Task to carry out:
The string "SUMMARY" may appear in lines of the listing. Report each line where it does.

[Start of Attachment]

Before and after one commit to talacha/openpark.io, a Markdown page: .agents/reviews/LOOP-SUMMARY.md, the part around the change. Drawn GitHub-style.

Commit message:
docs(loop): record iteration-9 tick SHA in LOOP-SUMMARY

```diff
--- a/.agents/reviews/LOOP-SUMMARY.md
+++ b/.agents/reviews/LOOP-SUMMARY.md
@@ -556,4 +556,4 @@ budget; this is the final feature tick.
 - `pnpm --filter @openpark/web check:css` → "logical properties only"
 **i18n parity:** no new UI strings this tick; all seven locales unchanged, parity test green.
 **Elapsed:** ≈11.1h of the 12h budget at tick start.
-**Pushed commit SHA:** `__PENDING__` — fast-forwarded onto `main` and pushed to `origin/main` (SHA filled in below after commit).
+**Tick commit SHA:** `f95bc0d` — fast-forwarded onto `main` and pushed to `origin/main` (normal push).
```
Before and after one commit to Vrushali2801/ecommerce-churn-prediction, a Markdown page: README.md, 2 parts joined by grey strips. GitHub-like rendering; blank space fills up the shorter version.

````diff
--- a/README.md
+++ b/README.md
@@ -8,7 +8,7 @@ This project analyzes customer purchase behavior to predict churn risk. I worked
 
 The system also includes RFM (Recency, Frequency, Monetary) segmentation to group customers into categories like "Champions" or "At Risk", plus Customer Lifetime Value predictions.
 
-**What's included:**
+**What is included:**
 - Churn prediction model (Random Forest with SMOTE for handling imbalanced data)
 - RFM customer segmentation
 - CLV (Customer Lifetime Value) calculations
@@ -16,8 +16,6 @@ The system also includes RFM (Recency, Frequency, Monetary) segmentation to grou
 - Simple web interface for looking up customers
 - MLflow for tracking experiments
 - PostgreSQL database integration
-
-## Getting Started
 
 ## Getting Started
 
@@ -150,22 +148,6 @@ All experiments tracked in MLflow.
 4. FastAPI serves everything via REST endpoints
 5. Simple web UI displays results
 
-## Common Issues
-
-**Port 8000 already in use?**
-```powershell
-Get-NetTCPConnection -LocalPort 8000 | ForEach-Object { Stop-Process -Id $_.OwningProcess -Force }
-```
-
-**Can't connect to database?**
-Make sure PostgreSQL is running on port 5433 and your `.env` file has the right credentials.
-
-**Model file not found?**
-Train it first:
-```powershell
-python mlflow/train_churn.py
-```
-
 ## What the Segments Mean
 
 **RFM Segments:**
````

[End of Attachment]

Answer to the exercise:
Before and after one commit to talacha/openpark.io, a Markdown page: .agents/reviews/LOOP-SUMMARY.md, the part around the change. Drawn GitHub-style.
docs(loop): record iteration-9 tick SHA in LOOP-SUMMARY
--- a/.agents/reviews/LOOP-SUMMARY.md
+++ b/.agents/reviews/LOOP-SUMMARY.md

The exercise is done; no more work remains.